Goal of the exercise -> A line belongs in the answer only if it contains the word "descr"; copy every such line from the listing below.

Supplied data ->

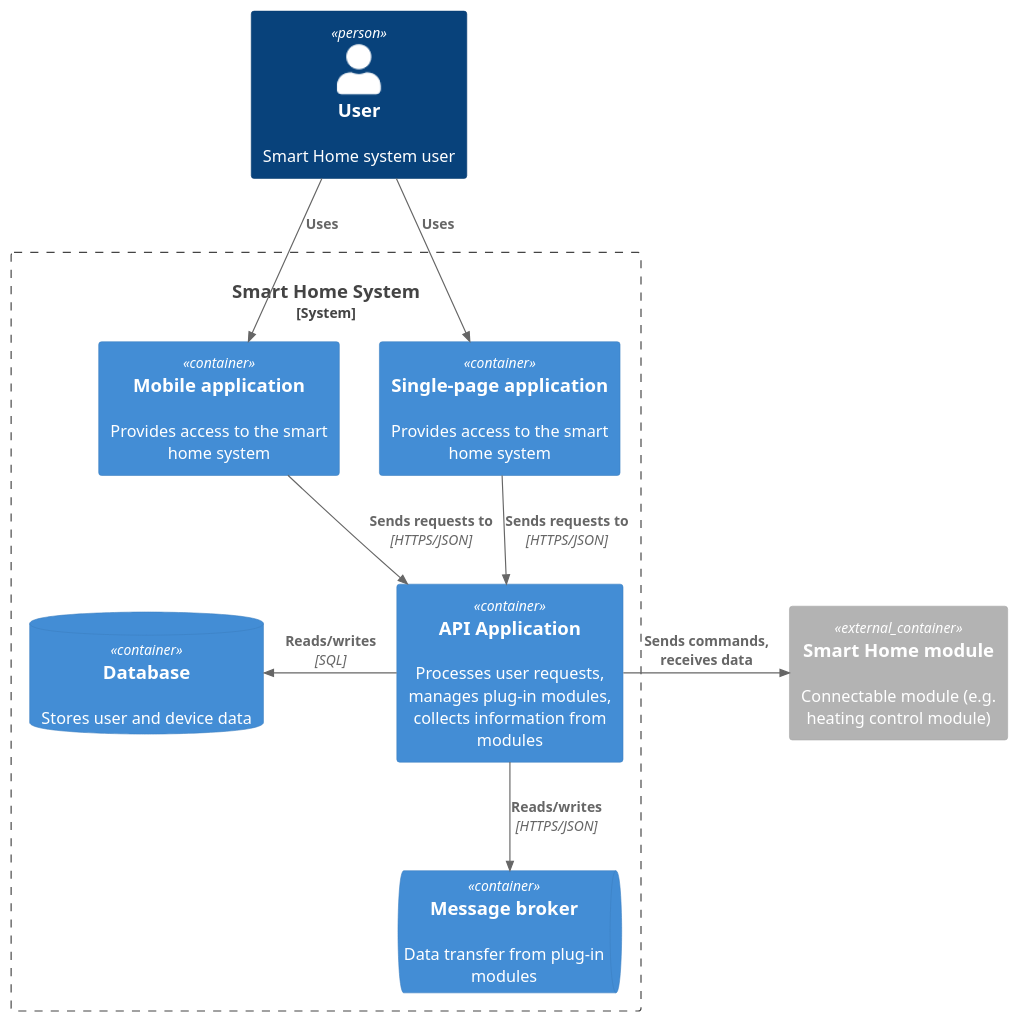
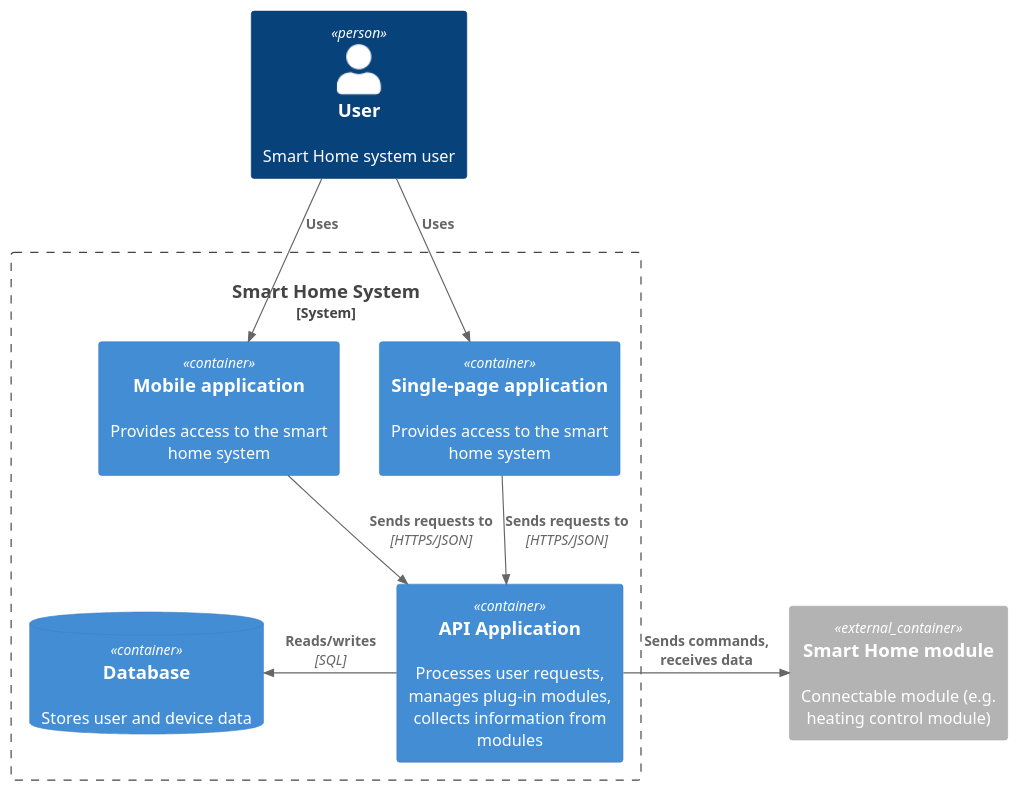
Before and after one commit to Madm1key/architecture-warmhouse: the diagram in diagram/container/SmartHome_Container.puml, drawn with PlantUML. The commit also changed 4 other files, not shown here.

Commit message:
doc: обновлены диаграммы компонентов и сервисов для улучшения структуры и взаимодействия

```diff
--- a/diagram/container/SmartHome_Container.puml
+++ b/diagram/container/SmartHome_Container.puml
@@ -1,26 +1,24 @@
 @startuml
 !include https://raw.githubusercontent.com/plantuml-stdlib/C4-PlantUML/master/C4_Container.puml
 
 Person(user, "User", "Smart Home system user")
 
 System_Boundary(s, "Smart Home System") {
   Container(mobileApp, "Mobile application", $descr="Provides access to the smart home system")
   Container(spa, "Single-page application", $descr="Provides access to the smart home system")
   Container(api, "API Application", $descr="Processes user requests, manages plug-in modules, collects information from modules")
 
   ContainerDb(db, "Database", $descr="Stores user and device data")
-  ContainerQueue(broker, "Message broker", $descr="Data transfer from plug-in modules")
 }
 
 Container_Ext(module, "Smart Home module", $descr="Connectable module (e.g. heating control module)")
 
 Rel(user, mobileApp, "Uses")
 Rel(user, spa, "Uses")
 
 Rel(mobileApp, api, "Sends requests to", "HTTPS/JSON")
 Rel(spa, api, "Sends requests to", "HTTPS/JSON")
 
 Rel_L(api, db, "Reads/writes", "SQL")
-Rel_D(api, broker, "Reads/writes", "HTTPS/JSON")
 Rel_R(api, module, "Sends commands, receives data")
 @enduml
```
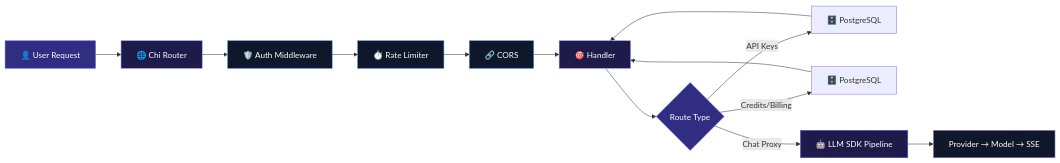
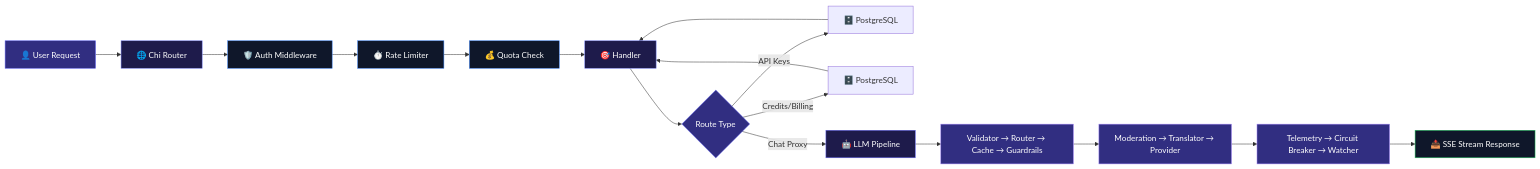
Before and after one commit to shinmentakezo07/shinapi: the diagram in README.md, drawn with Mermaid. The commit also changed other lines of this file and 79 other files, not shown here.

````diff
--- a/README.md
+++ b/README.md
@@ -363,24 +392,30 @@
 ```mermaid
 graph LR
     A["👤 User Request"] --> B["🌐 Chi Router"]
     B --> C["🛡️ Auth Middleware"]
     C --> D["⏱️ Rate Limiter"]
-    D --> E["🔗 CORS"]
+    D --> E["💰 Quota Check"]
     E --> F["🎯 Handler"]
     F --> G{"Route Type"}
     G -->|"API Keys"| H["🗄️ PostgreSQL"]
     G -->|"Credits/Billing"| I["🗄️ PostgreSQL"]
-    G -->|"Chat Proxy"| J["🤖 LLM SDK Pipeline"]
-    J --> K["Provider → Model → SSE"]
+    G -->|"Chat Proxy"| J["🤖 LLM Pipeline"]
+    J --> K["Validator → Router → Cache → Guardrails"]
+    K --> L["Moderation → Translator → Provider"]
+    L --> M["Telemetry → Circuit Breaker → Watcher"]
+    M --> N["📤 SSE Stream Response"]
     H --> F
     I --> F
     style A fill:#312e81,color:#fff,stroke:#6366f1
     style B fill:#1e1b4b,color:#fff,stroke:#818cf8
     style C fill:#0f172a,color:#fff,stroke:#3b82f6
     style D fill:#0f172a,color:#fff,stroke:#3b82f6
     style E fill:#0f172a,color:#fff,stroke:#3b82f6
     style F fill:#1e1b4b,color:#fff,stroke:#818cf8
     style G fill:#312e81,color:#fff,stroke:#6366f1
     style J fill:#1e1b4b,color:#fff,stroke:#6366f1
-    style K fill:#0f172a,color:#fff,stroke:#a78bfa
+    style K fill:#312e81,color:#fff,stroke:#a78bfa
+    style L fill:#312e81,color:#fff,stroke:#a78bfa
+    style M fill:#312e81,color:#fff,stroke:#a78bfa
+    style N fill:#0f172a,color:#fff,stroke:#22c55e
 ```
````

Task result ->
   Container(mobileApp, "Mobile application", $descr="Provides access to the smart home system")
   Container(spa, "Single-page application", $descr="Provides access to the smart home system")
   Container(api, "API Application", $descr="Processes user requests, manages plug-in modules, collects information from modules")
   ContainerDb(db, "Database", $descr="Stores user and device data")
-  ContainerQueue(broker, "Message broker", $descr="Data transfer from plug-in modules")
 Container_Ext(module, "Smart Home module", $descr="Connectable module (e.g. heating control module)")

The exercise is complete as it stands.